↓

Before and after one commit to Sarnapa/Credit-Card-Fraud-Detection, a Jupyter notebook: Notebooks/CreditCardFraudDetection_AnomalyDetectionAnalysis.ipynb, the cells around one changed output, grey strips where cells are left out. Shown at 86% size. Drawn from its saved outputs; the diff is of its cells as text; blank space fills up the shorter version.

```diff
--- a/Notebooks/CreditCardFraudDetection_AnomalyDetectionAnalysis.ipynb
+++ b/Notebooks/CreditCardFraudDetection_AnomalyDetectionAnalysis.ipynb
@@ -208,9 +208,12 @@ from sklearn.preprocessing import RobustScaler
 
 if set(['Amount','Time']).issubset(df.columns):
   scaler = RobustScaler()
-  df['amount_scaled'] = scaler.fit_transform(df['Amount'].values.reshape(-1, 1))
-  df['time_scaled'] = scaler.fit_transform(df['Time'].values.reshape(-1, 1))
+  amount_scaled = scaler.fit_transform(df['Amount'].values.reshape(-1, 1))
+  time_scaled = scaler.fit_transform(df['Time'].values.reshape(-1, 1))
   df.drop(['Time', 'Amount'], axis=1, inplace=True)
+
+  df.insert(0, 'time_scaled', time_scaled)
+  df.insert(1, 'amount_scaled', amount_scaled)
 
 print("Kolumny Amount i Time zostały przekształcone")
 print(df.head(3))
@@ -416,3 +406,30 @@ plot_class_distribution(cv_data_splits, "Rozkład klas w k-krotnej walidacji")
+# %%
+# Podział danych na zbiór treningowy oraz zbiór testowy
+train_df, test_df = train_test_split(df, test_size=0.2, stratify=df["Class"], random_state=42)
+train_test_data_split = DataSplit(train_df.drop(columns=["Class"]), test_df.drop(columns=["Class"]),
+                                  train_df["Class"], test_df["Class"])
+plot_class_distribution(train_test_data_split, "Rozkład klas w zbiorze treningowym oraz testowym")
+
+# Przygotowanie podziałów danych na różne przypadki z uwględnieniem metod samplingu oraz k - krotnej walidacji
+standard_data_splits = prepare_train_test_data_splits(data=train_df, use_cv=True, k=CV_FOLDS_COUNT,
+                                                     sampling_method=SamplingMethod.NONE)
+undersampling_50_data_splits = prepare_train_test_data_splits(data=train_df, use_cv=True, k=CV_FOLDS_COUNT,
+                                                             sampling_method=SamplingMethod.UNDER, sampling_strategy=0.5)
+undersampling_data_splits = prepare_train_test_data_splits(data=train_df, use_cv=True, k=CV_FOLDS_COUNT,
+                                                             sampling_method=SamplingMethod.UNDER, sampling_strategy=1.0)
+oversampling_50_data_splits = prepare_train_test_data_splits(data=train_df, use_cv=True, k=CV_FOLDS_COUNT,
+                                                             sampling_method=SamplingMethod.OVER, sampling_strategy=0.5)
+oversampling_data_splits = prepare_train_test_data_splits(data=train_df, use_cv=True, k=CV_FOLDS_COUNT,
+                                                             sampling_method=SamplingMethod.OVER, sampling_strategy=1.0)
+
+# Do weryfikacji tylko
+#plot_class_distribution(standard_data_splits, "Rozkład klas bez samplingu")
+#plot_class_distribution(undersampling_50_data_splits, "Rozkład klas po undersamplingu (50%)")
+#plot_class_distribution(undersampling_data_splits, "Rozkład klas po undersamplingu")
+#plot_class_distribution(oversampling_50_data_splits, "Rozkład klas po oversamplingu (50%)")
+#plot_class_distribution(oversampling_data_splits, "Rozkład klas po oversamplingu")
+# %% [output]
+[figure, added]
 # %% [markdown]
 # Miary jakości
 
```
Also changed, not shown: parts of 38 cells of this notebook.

↑

Find every line in the records that has the word "SamplingMethod". Copy those lines.

+                                                     sampling_method=SamplingMethod.NONE)
+                                                             sampling_method=SamplingMethod.UNDER, sampling_strategy=0.5)
+                                                             sampling_method=SamplingMethod.UNDER, sampling_strategy=1.0)
+                                                             sampling_method=SamplingMethod.OVER, sampling_strategy=0.5)
+                                                             sampling_method=SamplingMethod.OVER, sampling_strategy=1.0)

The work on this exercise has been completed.